At the Birmingham BRC, we work with patients and members in a variety of ways across the research cycle. One of these ways is involving patient or public partners while developing a research idea – this ensures that our study addresses what’s most important for the people it’s going to benefit, and that our work has a true positive impact on our communities. But what does this look like? In this blog, Dr Samuel Quarton from our Infection and Acute Care research theme highlights his personal experience of involving patients to inform the design of his research study on Hospital Acquired Pneumonia.
As a doctor working in intensive care medicine, I see how serious Hospital Acquired Pneumonia can be. HAP, for short, is where someone picks up a pneumonia (a serious lung infection) while they are in hospital. HAP is an unfortunate, and sadly common complication of hospital admission. Outcomes for patients with HAP are poor, with up to 30% of people dying from the condition. Despite this, much about HAP is still unclear, including who is most vulnerable, what factors alter whether people recover from the illness, and which bacteria or viruses cause the infection.
I wanted to work with the Infection and Acute Care theme at the NIHR Birmingham Biomedical Research Centre to better understand HAP so that we could improve how we treat patients. This includes understanding how our immune system responds to HAP, as well as testing new ways of finding the infective cause of HAP using state-of-the-art scientific techniques.
Before starting to design a research study, I wanted to learn what people who had experienced HAP thought about the condition, hear more about their lived experiences of being cared for with HAP, and work with them to design research which they felt was important.
Talking HAP: a patient-centric approach
Towards the end of last year, I had the pleasure of being invited to talk with members of the Redditch & Bromsgrove Breathe Easy group, a support group for patients living with long term lung conditions. After waiting (very) patiently while I struggled in vain to connect my laptop, we then talked about the work of the BRC and the project I hoped to develop with them, to provide better care for patients with HAP.
After I gave an introductory presentation, the people in the group asked a range of insightful questions about HAP, shared their experiences of being diagnosed and treated for the condition, and provided their thoughts on what they felt should be the priorities of the research study. This included the techniques we are using, which involve looking at the genetic make-up of bacteria and viruses to provide better and faster information about what has caused the infection; and learning how we can improve how the immune system works during infections.

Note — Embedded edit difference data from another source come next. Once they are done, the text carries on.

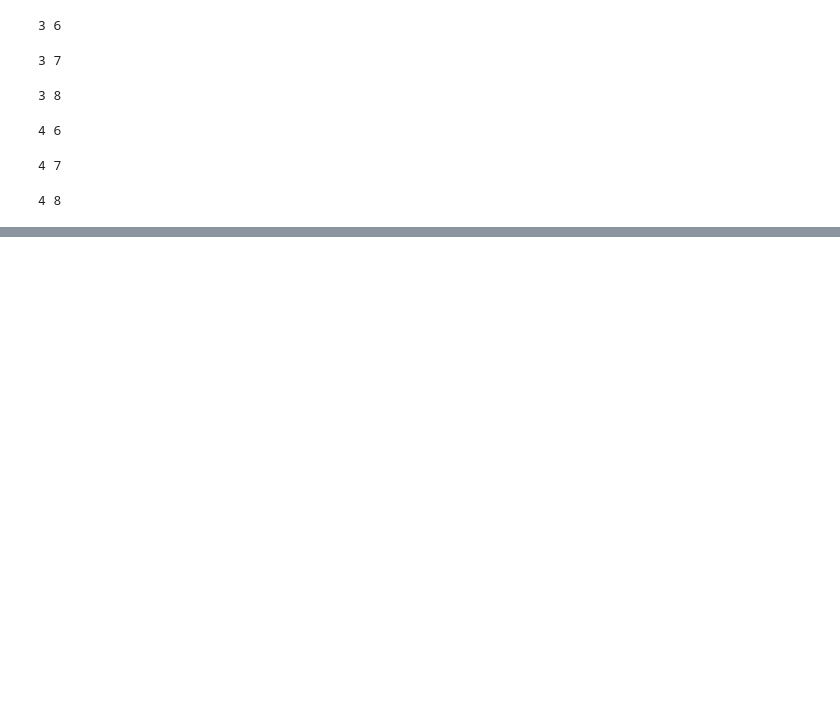
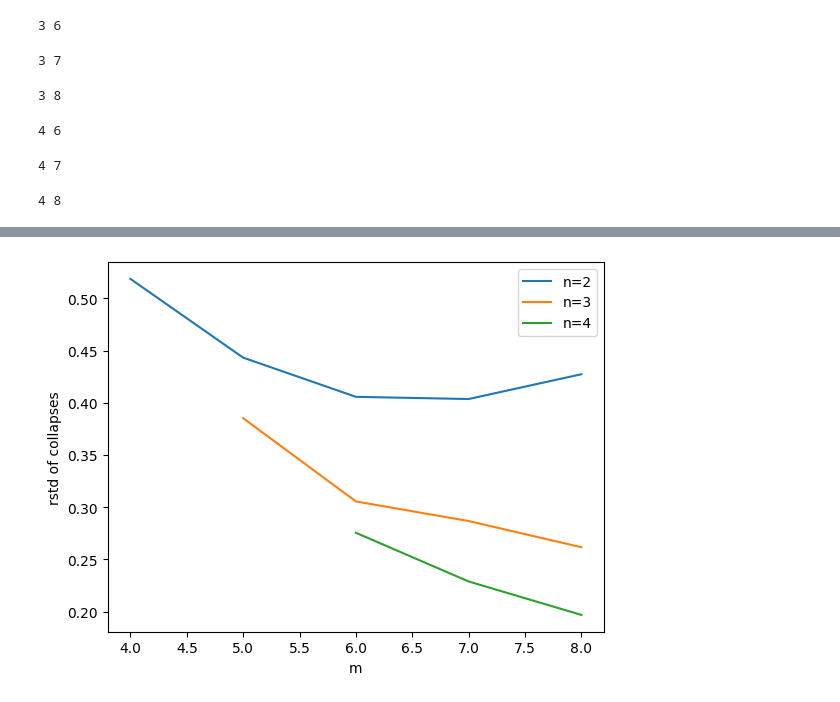
Before and after one commit to BigBalloon8/injectivity, a Jupyter notebook: distributions.ipynb, the cells around one changed output, grey strips where cells are left out. Drawn from its saved outputs; the diff is of its cells as text; code cells hidden in the pictures; blank space fills up the shorter version.

```diff
--- a/distributions.ipynb
+++ b/distributions.ipynb
@@ -56,9 +64,0 @@ plt.show()
-# %%
-n = 3
-for m in ms[ms>n+1]:
-    fig, ax = plt.subplots()
-    collapses = torch.tensor(stats[(n, m.item())])
-    ax.hist(stats[(n, m.item())], bins=30)
-    collapses = collapses.to(float)
-    ax.set_title(f"{r'$\mu=$'}{collapses.mean().item():.3f}, rstd={(collapses.std()/collapses.mean()).item():.3f}")
-plt.show()
@@ -70,9 +64,0 @@ plt.show()
-# %%
-n = 4
-for m in ms[ms>n+1]:
-    fig, ax = plt.subplots()
-    collapses = torch.tensor(stats[(n, m.item())])
-    ax.hist(stats[(n, m.item())], bins=30)
-    collapses = collapses.to(float)
-    ax.set_title(f"{r'$\mu=$'}{collapses.mean().item():.3f}, rstd={(collapses.std()/collapses.mean()).item():.3f}")
-plt.show()
@@ -82,0 +65,19 @@ plt.show()
+# %%
+for n in ns:
+    n = n.item()
+    ms_used = []
+    rstds = []
+    for j, m in enumerate(ms[ms>n+1]):
+        m = m.item()
+        ms_used.append(m)
+        collapses = torch.tensor(stats[(n, m)])
+        collapses = collapses.to(float)
+        rstds.append((collapses.std()/collapses.mean()).item())
+    plt.plot(ms_used, rstds, label=f"n={n}")
+
+plt.xlabel("m")
+plt.ylabel("rstd of collapses")
+plt.legend()
+plt.show()
+# %% [output]
+[figure, added]
```
Also changed, not shown: parts of 4 cells of this notebook, 10 other files.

Working with this group of people, who by nature of their underlying health conditions would be more vulnerable to developing HAP, is incredibly helpful. Many of them have personal experience of recent hospital admissions or problematic and recurrent infections. Being able to get their perspective at this early stage of my project on what they felt would be meaningful and what factors they would prioritise was invaluable. I believe their input will help me design research that is not only scientifically interesting but has value to people who may be affected by the condition.
After more informal chats and questions over tea and coffee, the session wound to a close, and I left having been made thoroughly welcome, and with my head buzzing with ideas to improve my project. I am especially grateful as the group have invited me back to discuss our work in more detail. I will be delighted to do so, although I will try to bring a fully functional laptop next time!
The Redditch & Bromsgrove Breath Easy group meet once a month and contact details and more information can be found at: https://www.asthmaandlung.org.uk/help/support-network/redditch-bromsgrove-breathe-easy-group-affiliated-aluk